Aim: Exogenous Angiotensin II (Ang II) is currently used for treatment of hypotensive vasodilated shock, despite limited context-specific information about regional circulatory or cardiac responses. We aimed to experimentally investigate sites of action and mechanisms for the cardiovascular acute effects of Ang II infusion with emphasis on regional circulatory control and myocardial systolic and diastolic function. Methods: In healthy anaesthetised pigs, perivascular ultrasound flowmetry, laser-doppler flowmetry and tissue micro-oximetry were employed regionally (kidney and splanchnic organs), while cardiac function was evaluated by left ventricular pressurevolume loop analysis as derived from continuous intracardiac conductance volumetry and tip-manometry. Ang II was administered either systemically (i.v.) or in the left coronary artery in a continuous, dose-variable regimen. Regional perfusion pressures were artificially controlled either by pharmacological (nitroprusside) modulation of systemic arterial pressure or by local arterial graded occlusion (perivascular clamp). Cardiac afterload was controlled by pharmacological (nitroprusside) vasodilation. Results: Ang II exerted similarly powerful vasoconstrictions in the splanchnic and renal circulations. However, the splanchnic vascular bed differed in its responsiveness to Ang II in the sense that concomitant artificial maintenance of systemic normotension fully inhibited the increase in splanchnic vascular tone. Further, splanchnic vasoconstriction by Ang II was potentiated by increases in local arterial pressure. Heart rate and systolic function indices increased dose-dependently by systemic administration of Ang II, regardless of prevailing afterload conditions. Diastolic function was impaired or unchanged. On the other hand, these cardiac effects could not be reproduced when Ang II was administered via the intracoronary route. Conclusions: In the splanchnic vascular bed, the vascular responses of Ang II are powerfully modulated by local vasomotor control.
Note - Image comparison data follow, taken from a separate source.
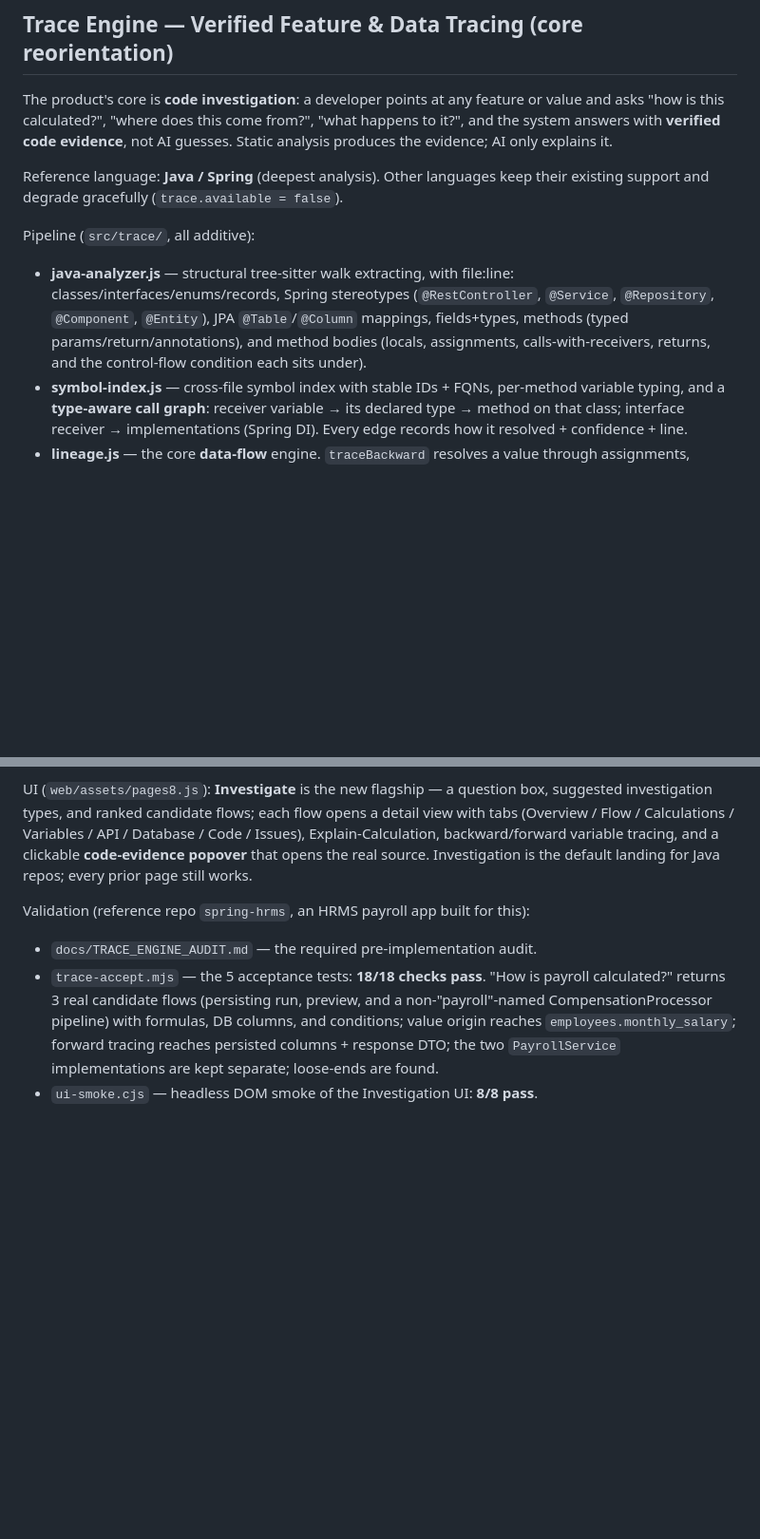
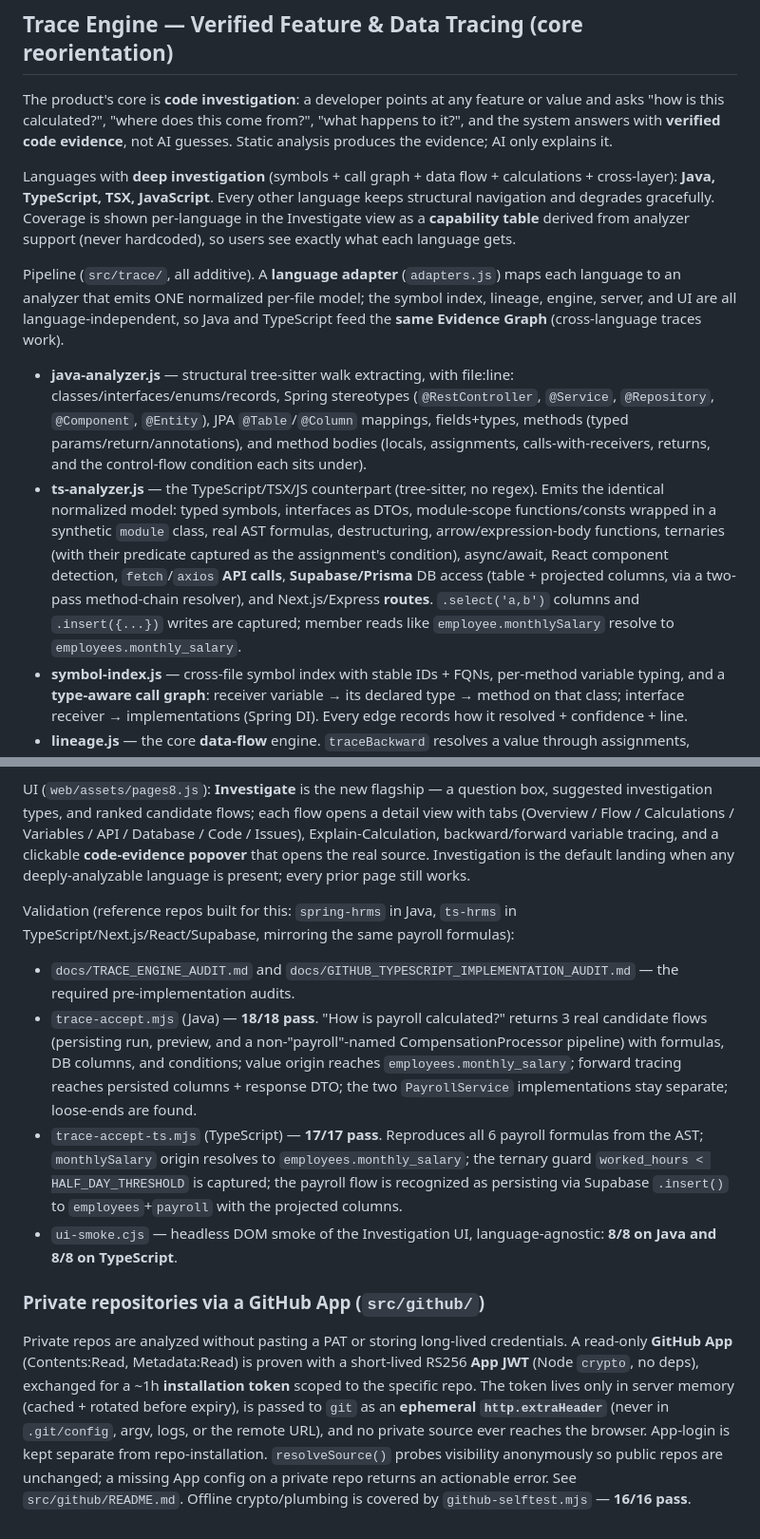
Before and after one commit to itsvaradkodgire/repo-intel, a Markdown page: README.md, 2 parts joined by grey strips. Shown at 95% size. Drawn GitHub-style; blank space fills up the shorter version.

Commit message:
docs(README): TypeScript deep-tracing parity + GitHub App private-repo section
- Trace Engine section now lists Java/TS/TSX/JS as deep-investigation languages
  fed through one normalized Evidence Graph via the language-adapter layer, with
  a per-language capability table derived from analyzer support.
- Documents ts-analyzer.js (formulas, Supabase/Prisma DB, API calls, routes,
  ternary conditions, member->column resolution).
- Adds the private-repo GitHub App section (App JWT -> scoped installation token,
  ephemeral http.extraHeader clone, server-side only) linking src/github/README.md.
- Validation updated: Java 18/18, TS 17/17, GitHub self-test 16/16, UI smoke 8/8
  on both Java and TypeScript.

```diff
--- a/README.md
+++ b/README.md
@@ -395,16 +395,31 @@ value and asks "how is this calculated?", "where does this come from?", "what
 happens to it?", and the system answers with **verified code evidence**, not AI
 guesses. Static analysis produces the evidence; AI only explains it.
 
-Reference language: **Java / Spring** (deepest analysis). Other languages keep
-their existing support and degrade gracefully (`trace.available = false`).
+Languages with **deep investigation** (symbols + call graph + data flow +
+calculations + cross-layer): **Java, TypeScript, TSX, JavaScript**. Every other
+language keeps structural navigation and degrades gracefully. Coverage is shown
+per-language in the Investigate view as a **capability table** derived from
+analyzer support (never hardcoded), so users see exactly what each language gets.
 
-Pipeline (`src/trace/`, all additive):
+Pipeline (`src/trace/`, all additive). A **language adapter** (`adapters.js`)
+maps each language to an analyzer that emits ONE normalized per-file model; the
+symbol index, lineage, engine, server, and UI are all language-independent, so
+Java and TypeScript feed the **same Evidence Graph** (cross-language traces work).
 - **java-analyzer.js** — structural tree-sitter walk extracting, with file:line:
   classes/interfaces/enums/records, Spring stereotypes (`@RestController`,
   `@Service`, `@Repository`, `@Component`, `@Entity`), JPA `@Table`/`@Column`
   mappings, fields+types, methods (typed params/return/annotations), and method
   bodies (locals, assignments, calls-with-receivers, returns, and the control-flow
   condition each sits under).
+- **ts-analyzer.js** — the TypeScript/TSX/JS counterpart (tree-sitter, no regex).
+  Emits the identical normalized model: typed symbols, interfaces as DTOs,
+  module-scope functions/consts wrapped in a synthetic `module` class, real AST
+  formulas, destructuring, arrow/expression-body functions, ternaries (with their
+  predicate captured as the assignment's condition), async/await, React component
+  detection, `fetch`/`axios` **API calls**, **Supabase/Prisma** DB access (table +
+  projected columns, via a two-pass method-chain resolver), and Next.js/Express
+  **routes**. `.select('a,b')` columns and `.insert({...})` writes are captured;
+  member reads like `employee.monthlySalary` resolve to `employees.monthly_salary`.
 - **symbol-index.js** — cross-file symbol index with stable IDs + FQNs, per-method
   variable typing, and a **type-aware call graph**: receiver variable → its
   declared type → method on that class; interface receiver → implementations
@@ -432,14 +447,37 @@ suggested investigation types, and ranked candidate flows; each flow opens a
 detail view with tabs (Overview / Flow / Calculations / Variables / API / Database
 / Code / Issues), Explain-Calculation, backward/forward variable tracing, and a
 clickable **code-evidence popover** that opens the real source. Investigation is
-the default landing for Java repos; every prior page still works.
+the default landing when any deeply-analyzable language is present; every prior
+page still works.
 
-Validation (reference repo `spring-hrms`, an HRMS payroll app built for this):
-- `docs/TRACE_ENGINE_AUDIT.md` — the required pre-implementation audit.
-- `trace-accept.mjs` — the 5 acceptance tests: **18/18 checks pass**. "How is
-  payroll calculated?" returns 3 real candidate flows (persisting run, preview,
-  and a non-"payroll"-named CompensationProcessor pipeline) with formulas, DB
-  columns, and conditions; value origin reaches `employees.monthly_salary`;
-  forward tracing reaches persisted columns + response DTO; the two
-  `PayrollService` implementations are kept separate; loose-ends are found.
-- `ui-smoke.cjs` — headless DOM smoke of the Investigation UI: **8/8 pass**.
+Validation (reference repos built for this: `spring-hrms` in Java, `ts-hrms` in
+TypeScript/Next.js/React/Supabase, mirroring the same payroll formulas):
+- `docs/TRACE_ENGINE_AUDIT.md` and `docs/GITHUB_TYPESCRIPT_IMPLEMENTATION_AUDIT.md`
+  — the required pre-implementation audits.
+- `trace-accept.mjs` (Java) — **18/18 pass**. "How is payroll calculated?" returns
+  3 real candidate flows (persisting run, preview, and a non-"payroll"-named
+  CompensationProcessor pipeline) with formulas, DB columns, and conditions; value
+  origin reaches `employees.monthly_salary`; forward tracing reaches persisted
+  columns + response DTO; the two `PayrollService` implementations stay separate;
+  loose-ends are found.
+- `trace-accept-ts.mjs` (TypeScript) — **17/17 pass**. Reproduces all 6 payroll
+  formulas from the AST; `monthlySalary` origin resolves to `employees.monthly_salary`;
+  the ternary guard `worked_hours < HALF_DAY_THRESHOLD` is captured; the payroll
+  flow is recognized as persisting via Supabase `.insert()` to `employees`+`payroll`
+  with the projected columns.
+- `ui-smoke.cjs` — headless DOM smoke of the Investigation UI, language-agnostic:
+  **8/8 on Java and 8/8 on TypeScript**.
+
+### Private repositories via a GitHub App (`src/github/`)
+
+Private repos are analyzed without pasting a PAT or storing long-lived
+credentials. A read-only **GitHub App** (Contents:Read, Metadata:Read) is proven
+with a short-lived RS256 **App JWT** (Node `crypto`, no deps), exchanged for a
+~1h **installation token** scoped to the specific repo. The token lives only in
+server memory (cached + rotated before expiry), is passed to `git` as an
+**ephemeral `http.extraHeader`** (never in `.git/config`, argv, logs, or the
+remote URL), and no private source ever reaches the browser. App-login is kept
+separate from repo-installation. `resolveSource()` probes visibility anonymously
+so public repos are unchanged; a missing App config on a private repo returns an
+actionable error. See `src/github/README.md`. Offline crypto/plumbing is covered
+by `github-selftest.mjs` — **16/16 pass**.
```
Thus, during concurrent increases in systemic arterial pressure, autoregulatory myogenic increases in vascular smooth muscle tone serves to potentiate the local vasoconstrictive actions of Ang II. This implies that blood pressure alterations have an important role for the prediction of changes in splanchnic vascular resistance during Ang II treatment. Cardiac effects of Ang II include increases in contractile function, but seem to be predominantly mediated via extracardiac structures and mechanisms. This implies that the integrity of remote mechanisms for control of myocardial function are important for the cardiac effects of Ang II treatment. Keywords: Renin-Angiotensin System, Angiotensin II, Angiotensin Amide, Nitroprusside, Swine, Conductance volumetry (non-MESH), Cardiac function, Systolic function, Diastolic function, Vasoconstriction, Splanchnic Circulation, Renal Circulation
Umeå: Umeå University , 2001.